**Exercise description**
Show every line of the data that contains the string "auths".

**Records shown**
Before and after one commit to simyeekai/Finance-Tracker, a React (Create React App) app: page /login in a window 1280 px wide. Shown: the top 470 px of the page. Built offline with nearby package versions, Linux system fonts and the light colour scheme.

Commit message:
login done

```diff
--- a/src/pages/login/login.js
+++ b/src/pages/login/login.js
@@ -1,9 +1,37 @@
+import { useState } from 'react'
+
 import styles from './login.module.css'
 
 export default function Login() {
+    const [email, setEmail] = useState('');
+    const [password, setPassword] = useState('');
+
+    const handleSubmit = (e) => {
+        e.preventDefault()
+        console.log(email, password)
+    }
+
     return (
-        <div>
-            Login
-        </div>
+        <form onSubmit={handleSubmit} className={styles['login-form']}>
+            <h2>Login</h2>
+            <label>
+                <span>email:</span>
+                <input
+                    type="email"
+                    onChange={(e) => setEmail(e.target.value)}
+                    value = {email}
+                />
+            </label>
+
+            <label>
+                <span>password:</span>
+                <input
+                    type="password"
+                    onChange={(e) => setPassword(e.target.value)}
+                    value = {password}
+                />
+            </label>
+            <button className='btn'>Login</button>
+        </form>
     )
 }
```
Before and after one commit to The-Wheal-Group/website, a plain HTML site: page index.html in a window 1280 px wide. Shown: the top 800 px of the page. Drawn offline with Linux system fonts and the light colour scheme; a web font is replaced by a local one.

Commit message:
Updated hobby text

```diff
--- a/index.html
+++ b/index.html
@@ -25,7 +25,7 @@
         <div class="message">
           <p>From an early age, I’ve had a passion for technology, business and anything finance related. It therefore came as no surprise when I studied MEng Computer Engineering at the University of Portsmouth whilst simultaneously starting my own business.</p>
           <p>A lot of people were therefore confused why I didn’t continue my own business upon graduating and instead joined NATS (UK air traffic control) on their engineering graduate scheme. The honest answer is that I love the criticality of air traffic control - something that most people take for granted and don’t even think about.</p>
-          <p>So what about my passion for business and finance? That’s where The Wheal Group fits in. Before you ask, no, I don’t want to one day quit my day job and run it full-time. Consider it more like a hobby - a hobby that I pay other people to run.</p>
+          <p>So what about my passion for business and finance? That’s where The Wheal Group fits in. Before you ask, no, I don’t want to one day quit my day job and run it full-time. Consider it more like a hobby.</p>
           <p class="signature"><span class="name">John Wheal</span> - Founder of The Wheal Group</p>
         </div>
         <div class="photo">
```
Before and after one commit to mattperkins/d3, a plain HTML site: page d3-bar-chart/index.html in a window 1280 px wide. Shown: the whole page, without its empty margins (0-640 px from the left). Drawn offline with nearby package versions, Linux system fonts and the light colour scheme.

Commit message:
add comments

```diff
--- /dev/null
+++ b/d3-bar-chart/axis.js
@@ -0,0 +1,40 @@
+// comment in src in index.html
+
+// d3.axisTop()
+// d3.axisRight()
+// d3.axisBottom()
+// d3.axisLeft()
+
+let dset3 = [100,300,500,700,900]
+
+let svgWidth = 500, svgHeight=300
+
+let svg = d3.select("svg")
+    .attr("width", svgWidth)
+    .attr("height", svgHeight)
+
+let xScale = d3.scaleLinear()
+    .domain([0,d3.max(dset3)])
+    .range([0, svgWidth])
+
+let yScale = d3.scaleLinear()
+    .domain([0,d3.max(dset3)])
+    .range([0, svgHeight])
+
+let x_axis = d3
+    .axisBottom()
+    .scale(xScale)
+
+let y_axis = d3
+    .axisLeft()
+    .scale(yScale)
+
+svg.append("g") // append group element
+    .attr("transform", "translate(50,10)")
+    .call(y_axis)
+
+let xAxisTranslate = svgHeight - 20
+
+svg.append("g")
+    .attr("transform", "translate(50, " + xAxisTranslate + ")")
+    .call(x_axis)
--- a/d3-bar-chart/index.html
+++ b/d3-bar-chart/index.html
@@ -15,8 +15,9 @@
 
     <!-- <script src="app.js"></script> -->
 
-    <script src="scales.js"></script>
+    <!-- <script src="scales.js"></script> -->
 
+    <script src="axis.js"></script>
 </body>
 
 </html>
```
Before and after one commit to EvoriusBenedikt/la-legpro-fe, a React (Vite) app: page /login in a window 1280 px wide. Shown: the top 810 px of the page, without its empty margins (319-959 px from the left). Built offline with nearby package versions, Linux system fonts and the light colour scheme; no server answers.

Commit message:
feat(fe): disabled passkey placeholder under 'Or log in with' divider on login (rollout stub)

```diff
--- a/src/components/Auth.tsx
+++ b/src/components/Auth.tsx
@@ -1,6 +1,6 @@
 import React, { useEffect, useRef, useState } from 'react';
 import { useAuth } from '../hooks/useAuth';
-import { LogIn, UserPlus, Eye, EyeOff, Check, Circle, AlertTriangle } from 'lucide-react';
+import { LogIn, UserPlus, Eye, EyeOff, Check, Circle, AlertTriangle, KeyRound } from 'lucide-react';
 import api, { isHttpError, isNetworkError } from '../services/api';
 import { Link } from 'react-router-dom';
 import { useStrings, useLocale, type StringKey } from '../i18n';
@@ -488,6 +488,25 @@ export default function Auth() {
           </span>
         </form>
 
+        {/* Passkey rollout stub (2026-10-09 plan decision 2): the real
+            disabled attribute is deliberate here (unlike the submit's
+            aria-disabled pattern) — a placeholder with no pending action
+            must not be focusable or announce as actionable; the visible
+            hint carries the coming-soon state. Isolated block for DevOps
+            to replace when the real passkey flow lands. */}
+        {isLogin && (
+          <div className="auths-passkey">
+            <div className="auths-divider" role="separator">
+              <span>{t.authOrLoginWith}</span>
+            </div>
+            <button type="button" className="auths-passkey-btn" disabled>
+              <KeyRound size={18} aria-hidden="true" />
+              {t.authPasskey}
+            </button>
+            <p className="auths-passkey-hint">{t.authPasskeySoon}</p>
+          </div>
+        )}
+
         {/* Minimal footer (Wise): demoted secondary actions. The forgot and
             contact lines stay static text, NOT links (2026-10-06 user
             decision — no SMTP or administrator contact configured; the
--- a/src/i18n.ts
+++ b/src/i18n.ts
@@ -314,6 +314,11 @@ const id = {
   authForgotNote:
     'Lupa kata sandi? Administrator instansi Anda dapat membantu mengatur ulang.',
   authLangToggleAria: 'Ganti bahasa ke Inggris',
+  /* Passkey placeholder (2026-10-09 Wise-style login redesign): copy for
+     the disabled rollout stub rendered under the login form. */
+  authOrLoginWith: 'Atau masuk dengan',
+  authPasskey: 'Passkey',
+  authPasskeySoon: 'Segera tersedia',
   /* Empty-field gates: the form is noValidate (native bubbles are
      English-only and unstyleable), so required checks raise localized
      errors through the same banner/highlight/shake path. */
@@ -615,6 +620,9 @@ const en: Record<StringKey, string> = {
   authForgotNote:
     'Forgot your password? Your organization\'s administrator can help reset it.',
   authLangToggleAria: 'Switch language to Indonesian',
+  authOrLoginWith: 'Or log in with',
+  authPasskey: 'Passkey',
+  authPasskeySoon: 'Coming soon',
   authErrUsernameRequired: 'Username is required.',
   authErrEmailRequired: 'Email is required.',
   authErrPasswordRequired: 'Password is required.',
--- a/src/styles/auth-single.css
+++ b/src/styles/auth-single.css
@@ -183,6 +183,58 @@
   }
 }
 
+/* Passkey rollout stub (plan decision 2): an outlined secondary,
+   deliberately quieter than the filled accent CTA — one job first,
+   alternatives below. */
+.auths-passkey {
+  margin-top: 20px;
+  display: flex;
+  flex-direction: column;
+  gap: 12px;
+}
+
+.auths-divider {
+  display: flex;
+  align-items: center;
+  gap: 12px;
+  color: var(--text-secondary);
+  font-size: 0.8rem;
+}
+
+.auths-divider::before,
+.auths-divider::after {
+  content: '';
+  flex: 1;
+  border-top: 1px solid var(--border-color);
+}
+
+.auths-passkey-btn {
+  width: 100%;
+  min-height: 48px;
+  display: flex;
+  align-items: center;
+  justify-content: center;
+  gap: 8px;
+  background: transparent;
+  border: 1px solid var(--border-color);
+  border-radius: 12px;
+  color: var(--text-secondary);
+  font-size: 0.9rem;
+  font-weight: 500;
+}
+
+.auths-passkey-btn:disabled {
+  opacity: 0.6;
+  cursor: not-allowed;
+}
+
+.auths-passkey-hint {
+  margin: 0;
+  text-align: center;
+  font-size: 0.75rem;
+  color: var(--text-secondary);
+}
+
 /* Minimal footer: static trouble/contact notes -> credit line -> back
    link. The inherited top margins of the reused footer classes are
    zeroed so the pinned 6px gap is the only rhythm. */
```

**Finished exercise**
+          <div className="auths-passkey">
+            <div className="auths-divider" role="separator">
+            <button type="button" className="auths-passkey-btn" disabled>
+            <p className="auths-passkey-hint">{t.authPasskeySoon}</p>
+.auths-passkey {
+.auths-divider {
+.auths-divider::before,
+.auths-divider::after {
+.auths-passkey-btn {
+.auths-passkey-btn:disabled {
+.auths-passkey-hint {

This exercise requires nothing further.